  • School year brings about change, hope

    Tomorrow — Thursday, Aug. 17, as you read this — is the first day of school in Jefferson County, and my wife and I know it all too well. Goodbye, sleeping in until the weekend comes.
    OK, it’s not that bad. I don’t get that much sleep as it is. But with two school-aged children — one still in elementary school and another a year away from high school (gulp!) — the next nine months will be an assortment of running around to get kids to and from where they need to be, juggling homework assignments and finding that work-life balance.

  • Investing in our children — immigrants and all

    The most important renewable resource that we can access is children. Our ability to provide education and training for future generations is the single biggest thing we can do to adequately prepare ourselves for the future.

  • Opening of a new school year

    Dr. Brenda Krage, Platte Canyon School District

    For teachers, principals and school staff, August is a busy time of year. It’s also exciting as we prepare to open a new school year. At Platte Canyon School District, the floors are polished, the buses have been serviced, teachers have ordered their supplies and technology is ready to go. We are ready to welcome all of our students and families to the 2017-18 school year.

  • Our Readers Write

    Evergreen Jazz Festival is a premier event
    Editor:

    Following the 16th edition of the Evergreen Jazz Festival, I am moved to write you and through your publication reach your readers in our community. I am a resident of Genesee and previously a resident of St. Mary’s. The Evergreen Jazz Festival is well-known to jazz fans across the U.S. because it is one of the premier festivals of its kind in North America. I think perhaps it is not as well-known here in Evergreen.

  • Heaven help us when it comes to Trump

    Greg Dobbs

    I have to vent.
    Many columnists across this country write volumes about the undignified, unprincipled, unbalanced, untruthful — and sometimes just flat-out unbelievable — nature of Donald Trump.

  • Our Readers Write

    One reason why opioid crisis exists
    Editor:
    In February, I quite the opiates and other meds I had been taking for 20 years to control my chronic pain.
    I have a long history of spinal issues, mostly cervical, which has resulted in eight neck surgeries, the last one an Occipital Cervical Fusion on Sept. 15. I am not totally fused fromC-7 to the skull — a curved bar bolts my head to my spine.

  • Evergreen: The making of a ghost town

    Linda Kirkpatrick

  • The shaping of a journalist, staff

    I woke up Saturday morning to the news of the passing of Jim Vance.

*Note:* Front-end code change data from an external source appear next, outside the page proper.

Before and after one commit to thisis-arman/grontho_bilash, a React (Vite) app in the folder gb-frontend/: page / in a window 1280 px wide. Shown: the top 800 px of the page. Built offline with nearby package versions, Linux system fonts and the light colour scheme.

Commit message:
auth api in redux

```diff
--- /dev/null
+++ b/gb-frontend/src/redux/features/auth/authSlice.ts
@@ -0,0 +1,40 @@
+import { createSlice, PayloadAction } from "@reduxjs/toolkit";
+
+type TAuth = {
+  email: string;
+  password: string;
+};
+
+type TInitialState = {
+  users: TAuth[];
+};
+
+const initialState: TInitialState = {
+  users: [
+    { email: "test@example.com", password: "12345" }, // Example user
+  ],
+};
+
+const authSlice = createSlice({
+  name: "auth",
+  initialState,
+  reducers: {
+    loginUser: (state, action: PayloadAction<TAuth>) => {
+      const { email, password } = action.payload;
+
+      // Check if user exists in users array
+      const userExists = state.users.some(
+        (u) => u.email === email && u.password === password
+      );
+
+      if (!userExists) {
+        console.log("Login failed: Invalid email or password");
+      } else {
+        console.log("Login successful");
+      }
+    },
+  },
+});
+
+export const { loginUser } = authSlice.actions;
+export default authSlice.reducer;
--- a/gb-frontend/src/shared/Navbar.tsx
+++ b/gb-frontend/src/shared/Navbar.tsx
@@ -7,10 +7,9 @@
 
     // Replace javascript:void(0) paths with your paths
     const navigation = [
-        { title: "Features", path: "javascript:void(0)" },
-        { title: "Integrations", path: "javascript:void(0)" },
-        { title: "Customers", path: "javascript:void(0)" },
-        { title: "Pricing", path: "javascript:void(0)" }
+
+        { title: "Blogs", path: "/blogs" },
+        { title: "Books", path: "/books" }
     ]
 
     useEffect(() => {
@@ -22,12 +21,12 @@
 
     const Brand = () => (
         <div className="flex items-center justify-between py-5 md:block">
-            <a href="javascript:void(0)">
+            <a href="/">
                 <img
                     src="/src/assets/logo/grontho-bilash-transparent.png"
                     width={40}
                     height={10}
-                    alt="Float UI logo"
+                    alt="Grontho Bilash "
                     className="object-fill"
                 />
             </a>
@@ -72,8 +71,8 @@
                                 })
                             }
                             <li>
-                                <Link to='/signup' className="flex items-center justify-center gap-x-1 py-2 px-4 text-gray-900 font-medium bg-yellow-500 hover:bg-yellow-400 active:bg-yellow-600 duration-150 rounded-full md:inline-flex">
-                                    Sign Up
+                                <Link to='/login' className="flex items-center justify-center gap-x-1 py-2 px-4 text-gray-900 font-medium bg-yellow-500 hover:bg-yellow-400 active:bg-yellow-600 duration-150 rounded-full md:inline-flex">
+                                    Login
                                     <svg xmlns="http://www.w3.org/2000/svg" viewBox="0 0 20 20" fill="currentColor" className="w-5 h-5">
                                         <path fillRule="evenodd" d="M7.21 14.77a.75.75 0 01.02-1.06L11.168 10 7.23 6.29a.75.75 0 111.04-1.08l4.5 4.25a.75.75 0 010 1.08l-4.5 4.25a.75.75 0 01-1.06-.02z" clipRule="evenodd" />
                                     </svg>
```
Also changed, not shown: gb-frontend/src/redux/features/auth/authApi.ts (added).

Who you may ask? Let me explain.
    Vance, for as long as I can remember, was the news anchor for NBC4, the local affiliate in Washington, D.C. The 75-year-old started at WRC-TV in 1969, two years before I was born. He was one of the first African-Americans to sit in the news anchor chair. No, he doesn’t have a nationally recognizable name like Walter Cronkite, Dan Rather or Peter Jennings, but he was a staple in Washington, D.C., television news.